§ **TASK DETAILS**
An exact copy of every entry is needed, without any of the pictures.

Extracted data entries

++++++++++++++++++++

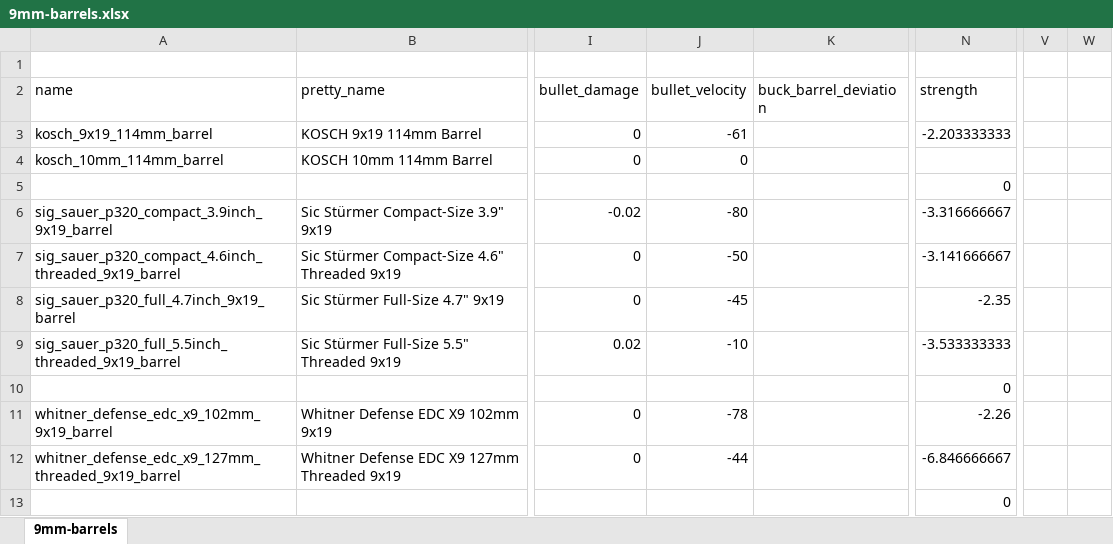
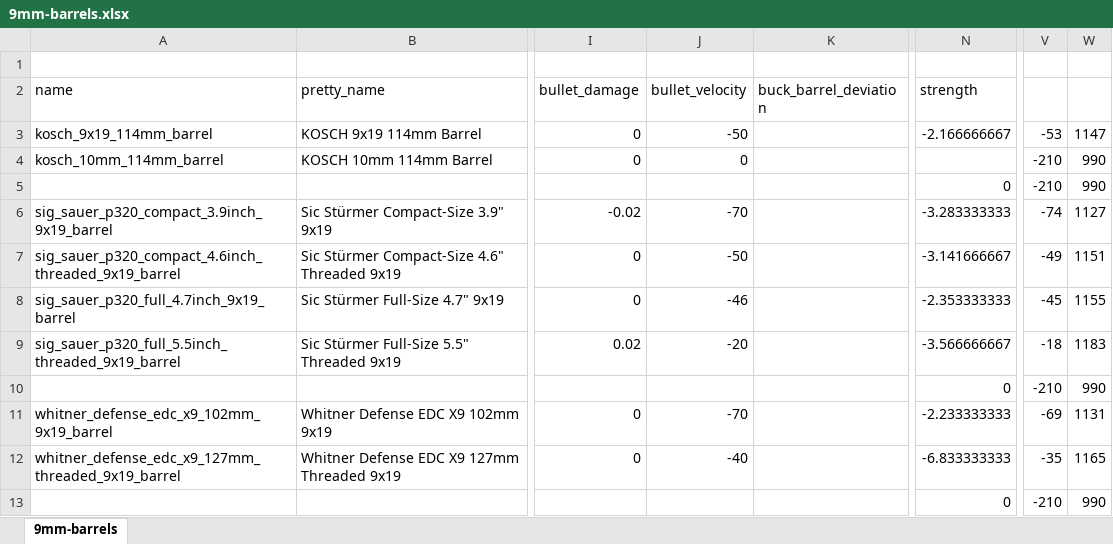
Before and after one commit to recoil-group/deadline-balancing, an Excel workbook: changes/9mm-barrels.xlsx, sheet 9mm-barrels, drawn as a sheet; only a part is shown, gaps mark what is left out; values as stored, in another font and other column widths than the file's, no borders; the diff covers the shown part only; the diff names each change by its address in the sheet, - before the commit and + after, or states it on an @@ line.

```diff
--- a/changes/9mm-barrels.xlsx (sheet 9mm-barrels)
+++ b/changes/9mm-barrels.xlsx (sheet 9mm-barrels)
-J3 (bullet_velocity): -61
+J3 (bullet_velocity): -50
-N3 (strength): -2.203333333
+N3 (strength): -2.166666667
-V3: (empty)
+V3: -53
-W3: (empty)
+W3: 1147
-V4:V5: (empty)
+V4:V5: -210
-W4:W5: (empty)
+W4:W5: 990
-J6 (bullet_velocity): -80
+J6 (bullet_velocity): -70
-N6 (strength): -3.316666667
+N6 (strength): -3.283333333
-V6: (empty)
+V6: -74
-W6: (empty)
+W6: 1127
-V7: (empty)
+V7: -49
-W7: (empty)
+W7: 1151
-J8 (bullet_velocity): -45
+J8 (bullet_velocity): -46
-N8 (strength): -2.35
+N8 (strength): -2.353333333
-V8: (empty)
+V8: -45
-W8: (empty)
+W8: 1155
-J9 (bullet_velocity): -10
+J9 (bullet_velocity): -20
-N9 (strength): -3.533333333
+N9 (strength): -3.566666667
-V9: (empty)
+V9: -18
-W9: (empty)
+W9: 1183
-V10: (empty)
+V10: -210
-W10: (empty)
+W10: 990
-J11 (bullet_velocity): -78
+J11 (bullet_velocity): -70
-N11 (strength): -2.26
+N11 (strength): -2.233333333
-V11: (empty)
+V11: -69
-W11: (empty)
+W11: 1131
-J12 (bullet_velocity): -44
+J12 (bullet_velocity): -40
-N12 (strength): -6.846666667
+N12 (strength): -6.833333333
-V12: (empty)
+V12: -35
-W12: (empty)
+W12: 1165
-V13: (empty)
+V13: -210
-W13: (empty)
+W13: 990
```
Also changed, not shown: 80 edited cells elsewhere in this sheet, 5 other files.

++++++++++++++++++++

§ **EXERCISE RESULT**
Before and after one commit to recoil-group/deadline-balancing, an Excel workbook: changes/9mm-barrels.xlsx, sheet 9mm-barrels, drawn as a sheet; only a part is shown, gaps mark what is left out; values as stored, in another font and other column widths than the file's, no borders; the diff covers the shown part only; the diff names each change by its address in the sheet, - before the commit and + after, or states it on an @@ line.

```diff
--- a/changes/9mm-barrels.xlsx (sheet 9mm-barrels)
+++ b/changes/9mm-barrels.xlsx (sheet 9mm-barrels)
-J3 (bullet_velocity): -61
+J3 (bullet_velocity): -50
-N3 (strength): -2.203333333
+N3 (strength): -2.166666667
-V3: (empty)
+V3: -53
-W3: (empty)
+W3: 1147
-V4:V5: (empty)
+V4:V5: -210
-W4:W5: (empty)
+W4:W5: 990
-J6 (bullet_velocity): -80
+J6 (bullet_velocity): -70
-N6 (strength): -3.316666667
+N6 (strength): -3.283333333
-V6: (empty)
+V6: -74
-W6: (empty)
+W6: 1127
-V7: (empty)
+V7: -49
-W7: (empty)
+W7: 1151
-J8 (bullet_velocity): -45
+J8 (bullet_velocity): -46
-N8 (strength): -2.35
+N8 (strength): -2.353333333
-V8: (empty)
+V8: -45
-W8: (empty)
+W8: 1155
-J9 (bullet_velocity): -10
+J9 (bullet_velocity): -20
-N9 (strength): -3.533333333
+N9 (strength): -3.566666667
-V9: (empty)
+V9: -18
-W9: (empty)
+W9: 1183
-V10: (empty)
+V10: -210
-W10: (empty)
+W10: 990
-J11 (bullet_velocity): -78
+J11 (bullet_velocity): -70
-N11 (strength): -2.26
+N11 (strength): -2.233333333
-V11: (empty)
+V11: -69
-W11: (empty)
+W11: 1131
-J12 (bullet_velocity): -44
+J12 (bullet_velocity): -40
-N12 (strength): -6.846666667
+N12 (strength): -6.833333333
-V12: (empty)
+V12: -35
-W12: (empty)
+W12: 1165
-V13: (empty)
+V13: -210
-W13: (empty)
+W13: 990
```
Also changed, not shown: 80 edited cells elsewhere in this sheet, 5 other files.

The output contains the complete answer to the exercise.